AVAILABLE RECORDS →
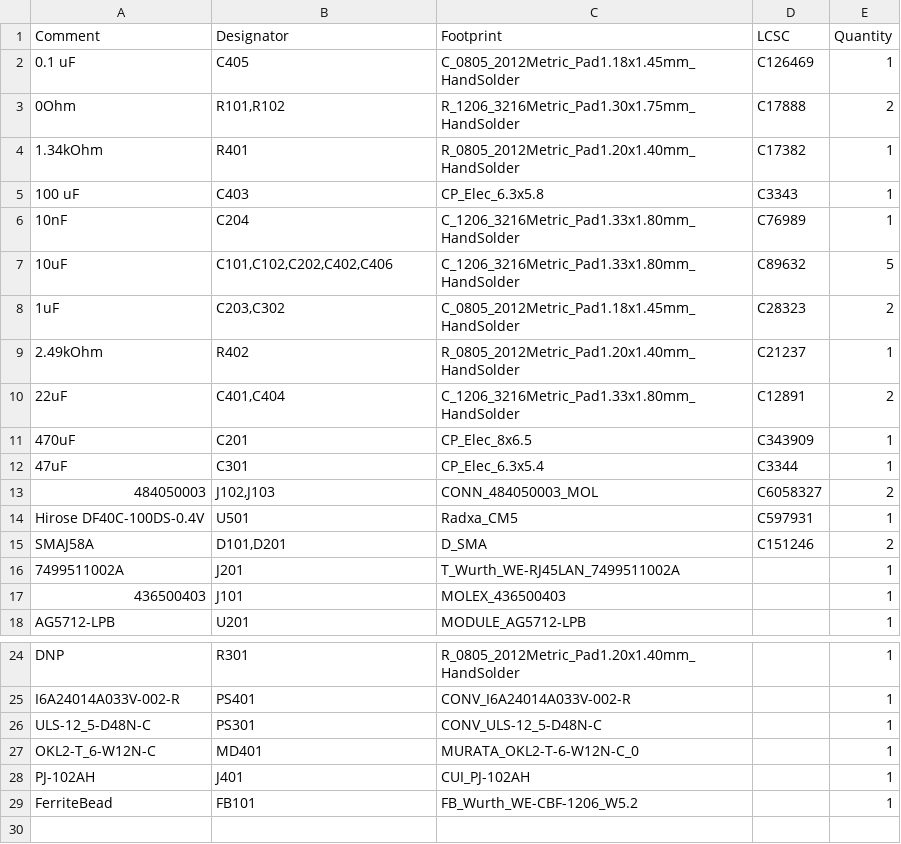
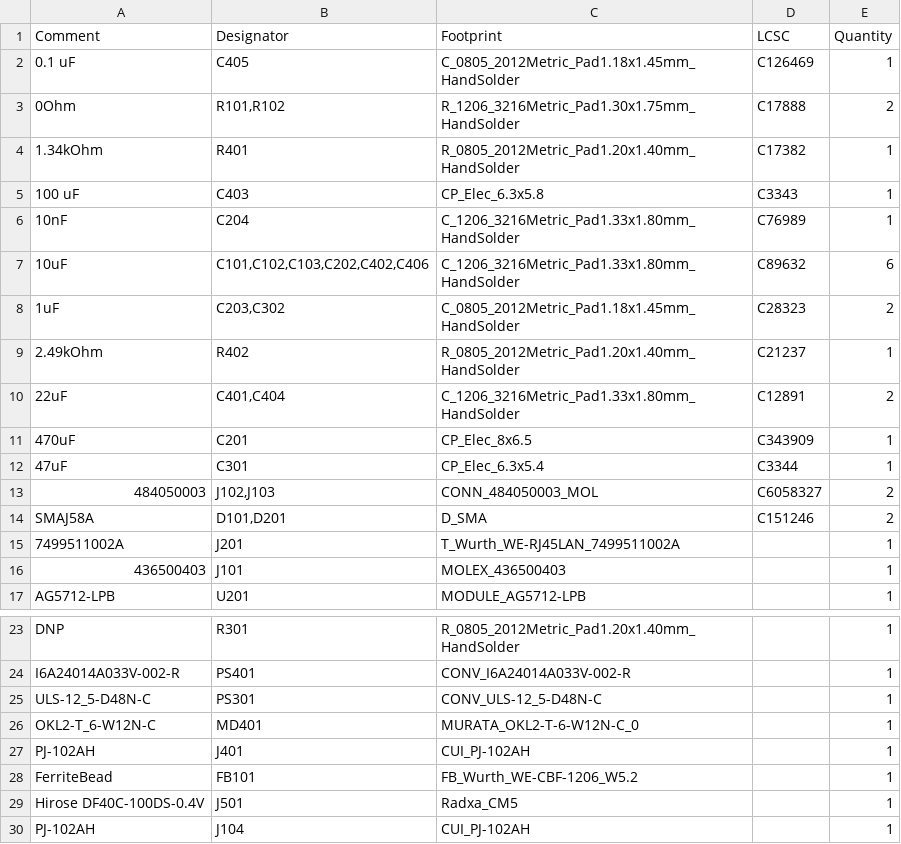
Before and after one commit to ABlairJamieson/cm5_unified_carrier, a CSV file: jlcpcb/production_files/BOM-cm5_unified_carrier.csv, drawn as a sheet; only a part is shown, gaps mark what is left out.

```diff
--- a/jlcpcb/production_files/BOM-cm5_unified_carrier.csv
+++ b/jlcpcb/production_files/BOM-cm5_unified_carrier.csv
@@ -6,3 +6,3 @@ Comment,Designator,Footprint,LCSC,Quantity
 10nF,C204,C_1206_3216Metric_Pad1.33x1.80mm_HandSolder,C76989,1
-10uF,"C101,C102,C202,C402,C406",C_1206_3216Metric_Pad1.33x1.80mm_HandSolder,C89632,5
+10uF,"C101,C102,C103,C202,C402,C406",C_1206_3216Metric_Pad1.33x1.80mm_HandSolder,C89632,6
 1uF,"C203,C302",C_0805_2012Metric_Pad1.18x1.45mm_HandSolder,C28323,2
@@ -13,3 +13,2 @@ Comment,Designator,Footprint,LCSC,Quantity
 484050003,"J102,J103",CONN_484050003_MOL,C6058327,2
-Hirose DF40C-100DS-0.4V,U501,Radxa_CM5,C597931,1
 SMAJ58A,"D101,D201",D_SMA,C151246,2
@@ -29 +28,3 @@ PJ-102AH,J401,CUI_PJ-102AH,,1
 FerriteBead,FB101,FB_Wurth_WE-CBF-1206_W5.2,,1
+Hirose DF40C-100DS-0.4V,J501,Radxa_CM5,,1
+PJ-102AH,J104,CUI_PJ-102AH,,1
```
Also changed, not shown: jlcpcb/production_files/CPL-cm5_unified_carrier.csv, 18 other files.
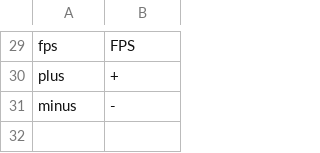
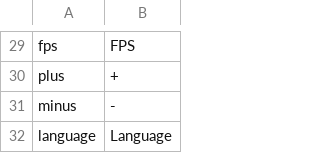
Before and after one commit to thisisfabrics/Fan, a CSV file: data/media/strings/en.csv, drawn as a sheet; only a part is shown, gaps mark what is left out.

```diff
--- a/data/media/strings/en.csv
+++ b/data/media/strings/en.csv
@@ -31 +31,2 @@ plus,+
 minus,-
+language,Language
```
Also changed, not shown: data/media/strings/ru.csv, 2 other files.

...

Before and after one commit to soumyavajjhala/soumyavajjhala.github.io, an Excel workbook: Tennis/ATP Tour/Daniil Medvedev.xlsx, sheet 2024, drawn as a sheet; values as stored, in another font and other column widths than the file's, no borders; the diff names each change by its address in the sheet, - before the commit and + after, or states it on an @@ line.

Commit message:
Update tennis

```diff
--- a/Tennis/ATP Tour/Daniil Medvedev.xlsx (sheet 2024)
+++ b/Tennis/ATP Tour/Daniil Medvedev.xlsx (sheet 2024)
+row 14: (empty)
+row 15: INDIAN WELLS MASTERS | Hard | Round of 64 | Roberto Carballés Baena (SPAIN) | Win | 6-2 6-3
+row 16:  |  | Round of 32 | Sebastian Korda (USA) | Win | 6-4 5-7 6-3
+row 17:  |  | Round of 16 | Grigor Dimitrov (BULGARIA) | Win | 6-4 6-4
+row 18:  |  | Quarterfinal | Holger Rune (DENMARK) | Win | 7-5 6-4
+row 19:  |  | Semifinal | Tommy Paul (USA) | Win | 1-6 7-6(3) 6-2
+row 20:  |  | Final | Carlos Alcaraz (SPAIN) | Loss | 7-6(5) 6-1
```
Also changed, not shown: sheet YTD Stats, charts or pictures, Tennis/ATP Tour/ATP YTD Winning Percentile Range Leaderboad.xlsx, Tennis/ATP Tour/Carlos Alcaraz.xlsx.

--

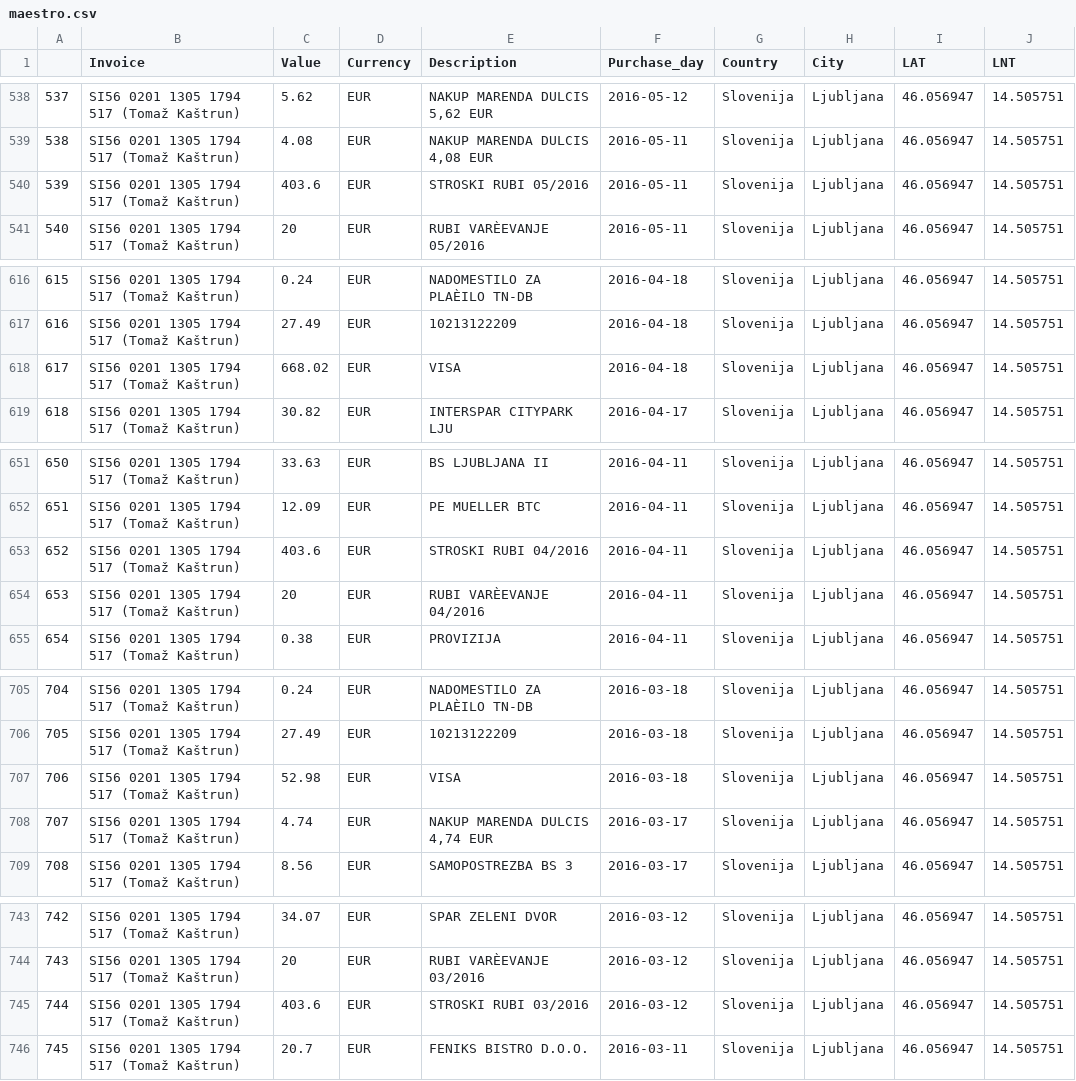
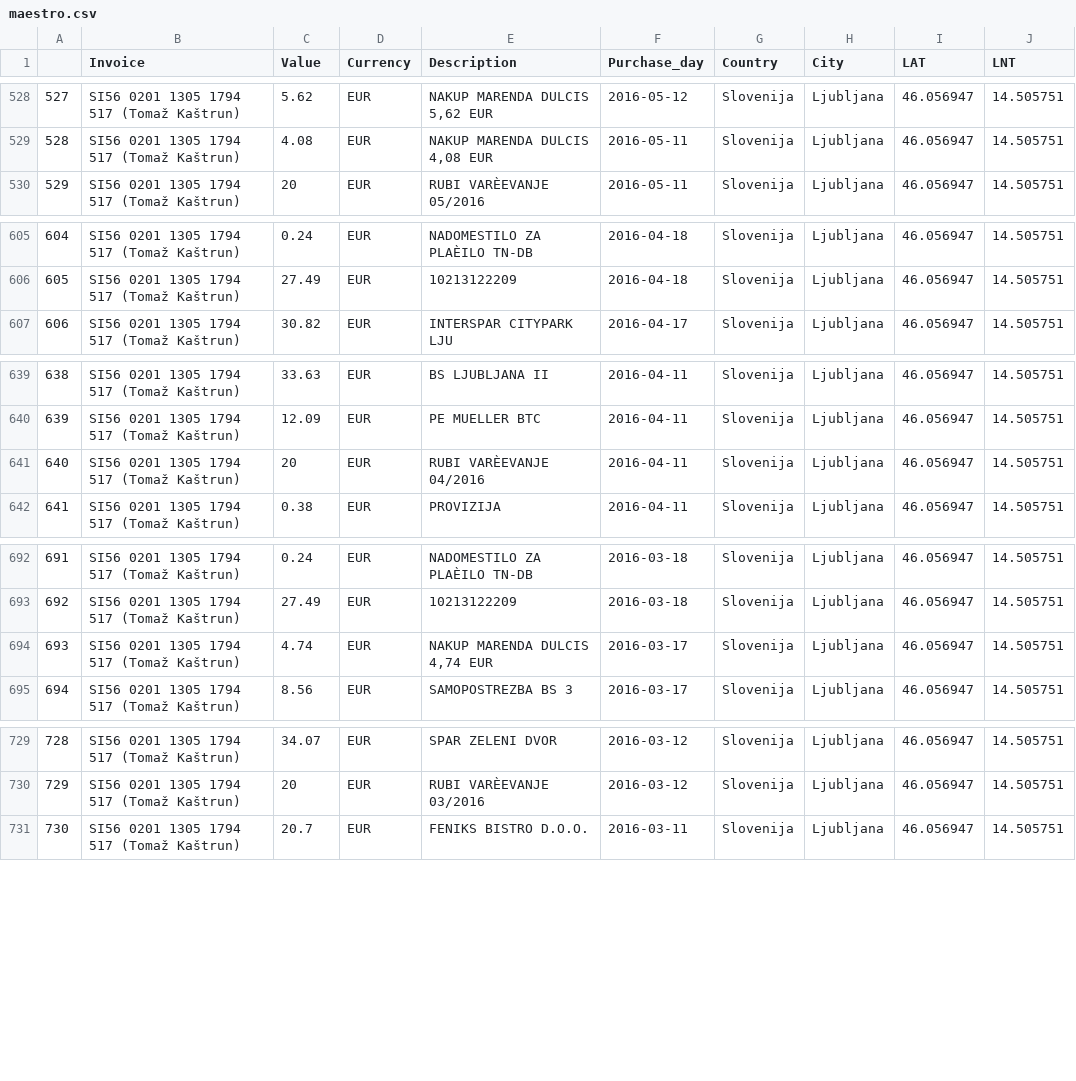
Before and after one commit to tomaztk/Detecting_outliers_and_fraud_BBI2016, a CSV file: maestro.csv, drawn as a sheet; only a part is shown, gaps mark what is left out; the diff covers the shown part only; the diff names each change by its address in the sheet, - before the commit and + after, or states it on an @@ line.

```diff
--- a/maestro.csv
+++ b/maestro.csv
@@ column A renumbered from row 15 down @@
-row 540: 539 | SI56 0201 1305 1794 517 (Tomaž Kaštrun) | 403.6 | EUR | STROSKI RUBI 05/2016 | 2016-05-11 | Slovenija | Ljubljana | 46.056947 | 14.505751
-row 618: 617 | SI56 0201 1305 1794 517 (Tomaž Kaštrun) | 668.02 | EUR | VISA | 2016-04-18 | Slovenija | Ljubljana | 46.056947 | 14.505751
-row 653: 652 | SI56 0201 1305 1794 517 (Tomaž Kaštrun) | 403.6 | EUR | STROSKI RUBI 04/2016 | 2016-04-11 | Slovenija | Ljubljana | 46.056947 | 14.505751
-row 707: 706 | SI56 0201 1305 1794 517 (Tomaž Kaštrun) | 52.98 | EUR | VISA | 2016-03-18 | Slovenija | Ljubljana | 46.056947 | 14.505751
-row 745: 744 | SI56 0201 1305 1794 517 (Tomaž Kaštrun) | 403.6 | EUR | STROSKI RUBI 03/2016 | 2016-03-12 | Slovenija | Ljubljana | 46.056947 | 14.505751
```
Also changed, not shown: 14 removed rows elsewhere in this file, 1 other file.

DIRECTIONS FOR THIS TASK →
Of the lines in the data, report each one containing the string "Footprint".

RESULT OF THE TASK →
@@ -6,3 +6,3 @@ Comment,Designator,Footprint,LCSC,Quantity
@@ -13,3 +13,2 @@ Comment,Designator,Footprint,LCSC,Quantity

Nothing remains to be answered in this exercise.